▶ **Problem**: Check every line of the data below for the word "eater". Copy the ones that have it.

▶ **User interface change data**:
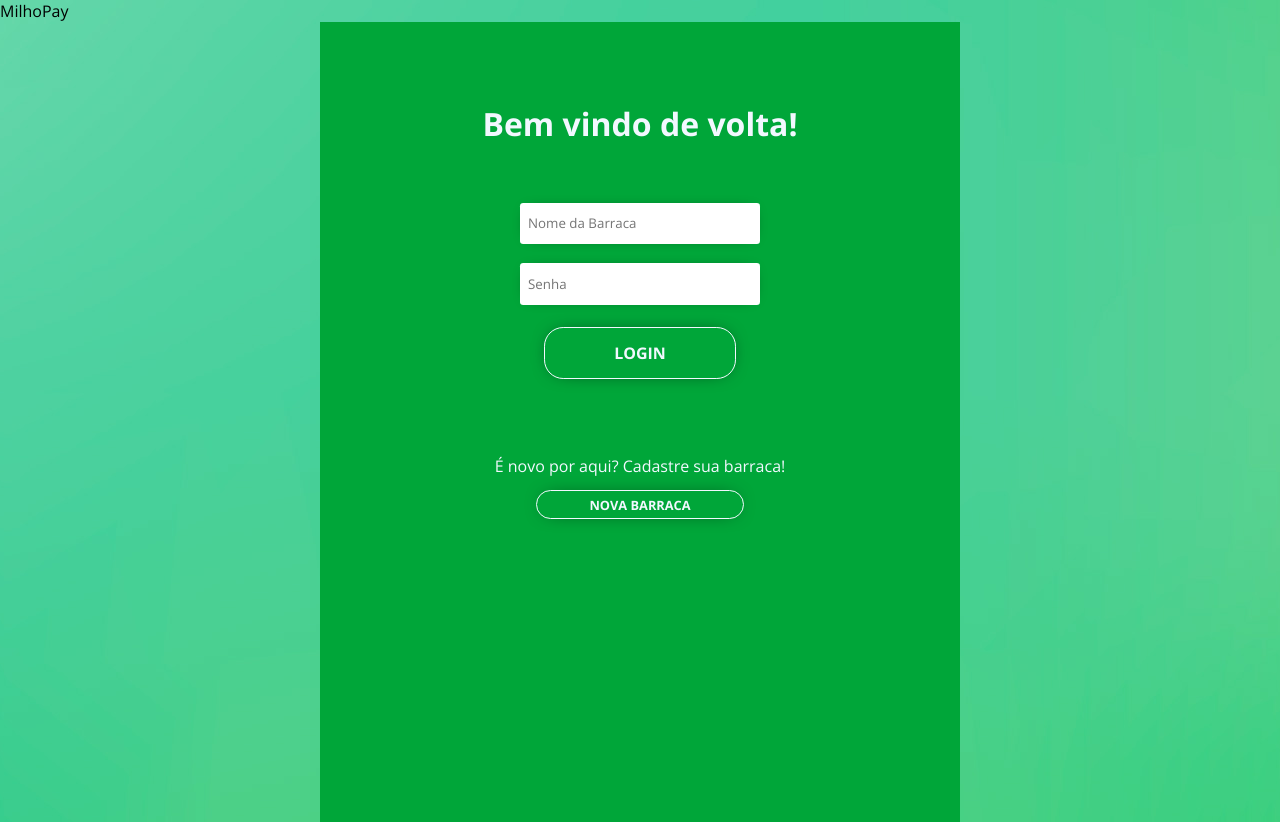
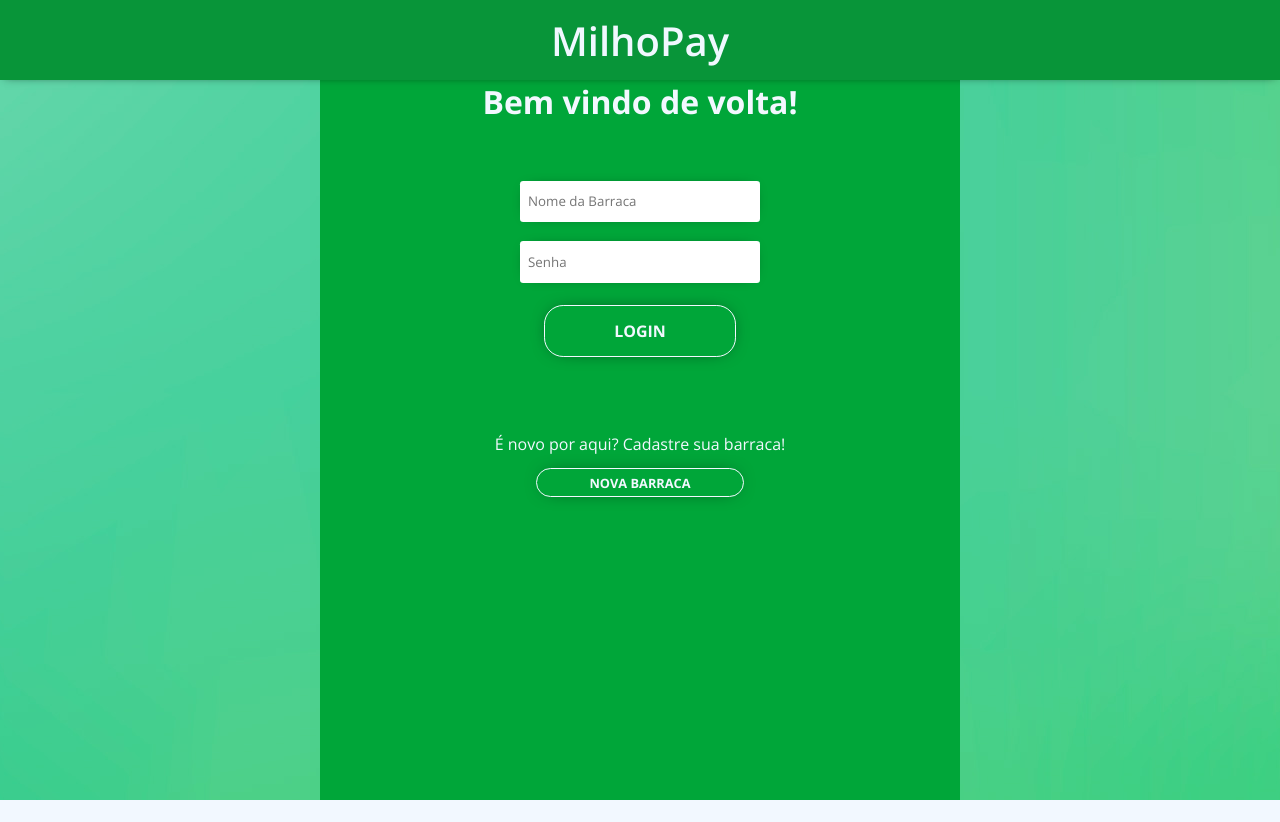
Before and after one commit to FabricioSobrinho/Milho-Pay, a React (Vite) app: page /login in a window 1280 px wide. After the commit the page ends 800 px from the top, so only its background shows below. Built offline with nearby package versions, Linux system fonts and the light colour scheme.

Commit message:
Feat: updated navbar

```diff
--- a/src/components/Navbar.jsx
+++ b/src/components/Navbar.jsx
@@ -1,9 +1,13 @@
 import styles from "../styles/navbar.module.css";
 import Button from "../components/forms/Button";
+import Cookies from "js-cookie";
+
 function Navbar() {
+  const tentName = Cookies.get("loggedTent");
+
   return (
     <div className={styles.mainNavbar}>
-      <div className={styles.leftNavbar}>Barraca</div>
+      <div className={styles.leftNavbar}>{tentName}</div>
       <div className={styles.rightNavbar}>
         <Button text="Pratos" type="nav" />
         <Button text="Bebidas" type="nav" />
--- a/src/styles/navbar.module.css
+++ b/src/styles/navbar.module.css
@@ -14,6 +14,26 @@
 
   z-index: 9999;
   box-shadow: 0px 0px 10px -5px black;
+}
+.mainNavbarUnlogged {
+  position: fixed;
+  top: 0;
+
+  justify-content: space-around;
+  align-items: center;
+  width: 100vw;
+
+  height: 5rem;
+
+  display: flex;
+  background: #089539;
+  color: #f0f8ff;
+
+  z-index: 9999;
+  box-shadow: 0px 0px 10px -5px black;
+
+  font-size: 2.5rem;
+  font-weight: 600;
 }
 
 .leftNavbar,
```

==

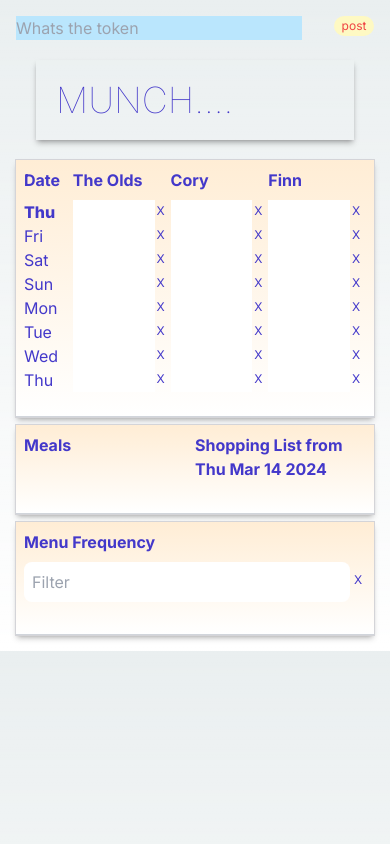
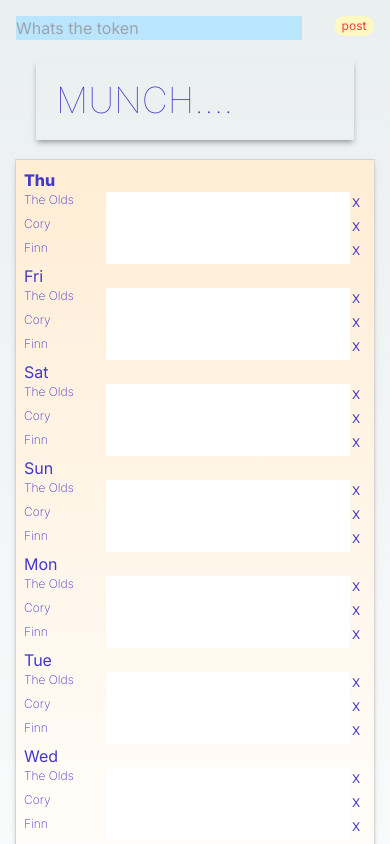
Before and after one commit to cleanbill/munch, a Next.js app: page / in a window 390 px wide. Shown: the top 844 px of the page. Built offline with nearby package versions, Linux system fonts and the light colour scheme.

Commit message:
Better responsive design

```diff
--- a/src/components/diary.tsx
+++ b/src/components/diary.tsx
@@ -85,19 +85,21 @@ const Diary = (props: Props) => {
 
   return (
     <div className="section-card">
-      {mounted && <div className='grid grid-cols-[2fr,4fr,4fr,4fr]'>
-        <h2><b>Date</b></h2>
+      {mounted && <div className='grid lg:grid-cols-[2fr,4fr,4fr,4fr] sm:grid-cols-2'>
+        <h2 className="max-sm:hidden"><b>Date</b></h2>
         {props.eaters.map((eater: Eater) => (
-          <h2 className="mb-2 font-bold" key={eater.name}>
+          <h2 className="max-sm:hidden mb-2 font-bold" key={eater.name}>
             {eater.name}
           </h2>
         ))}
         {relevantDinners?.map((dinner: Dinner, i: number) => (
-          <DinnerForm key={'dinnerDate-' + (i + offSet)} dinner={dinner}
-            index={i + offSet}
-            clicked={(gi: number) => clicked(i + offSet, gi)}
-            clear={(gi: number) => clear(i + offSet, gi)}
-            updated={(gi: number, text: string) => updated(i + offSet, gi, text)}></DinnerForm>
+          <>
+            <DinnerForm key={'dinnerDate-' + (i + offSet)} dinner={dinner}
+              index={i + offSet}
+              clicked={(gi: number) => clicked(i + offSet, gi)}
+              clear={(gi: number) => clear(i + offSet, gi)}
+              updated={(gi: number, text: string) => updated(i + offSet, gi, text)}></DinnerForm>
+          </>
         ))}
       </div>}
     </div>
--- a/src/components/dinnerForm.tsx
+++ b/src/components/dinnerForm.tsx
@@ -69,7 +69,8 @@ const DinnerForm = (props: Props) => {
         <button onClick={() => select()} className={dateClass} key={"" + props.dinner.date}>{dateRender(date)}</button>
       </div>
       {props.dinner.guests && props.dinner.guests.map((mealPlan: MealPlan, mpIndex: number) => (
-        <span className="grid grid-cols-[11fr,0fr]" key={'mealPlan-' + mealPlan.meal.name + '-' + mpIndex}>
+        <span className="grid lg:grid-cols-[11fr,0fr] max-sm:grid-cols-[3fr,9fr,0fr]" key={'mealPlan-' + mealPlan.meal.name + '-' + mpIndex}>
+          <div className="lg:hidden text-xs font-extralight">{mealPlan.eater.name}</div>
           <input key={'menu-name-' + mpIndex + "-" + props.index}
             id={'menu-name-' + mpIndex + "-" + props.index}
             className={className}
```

▶ **Reply**:
         {props.eaters.map((eater: Eater) => (
-          <h2 className="mb-2 font-bold" key={eater.name}>
+          <h2 className="max-sm:hidden mb-2 font-bold" key={eater.name}>
             {eater.name}
+          <div className="lg:hidden text-xs font-extralight">{mealPlan.eater.name}</div>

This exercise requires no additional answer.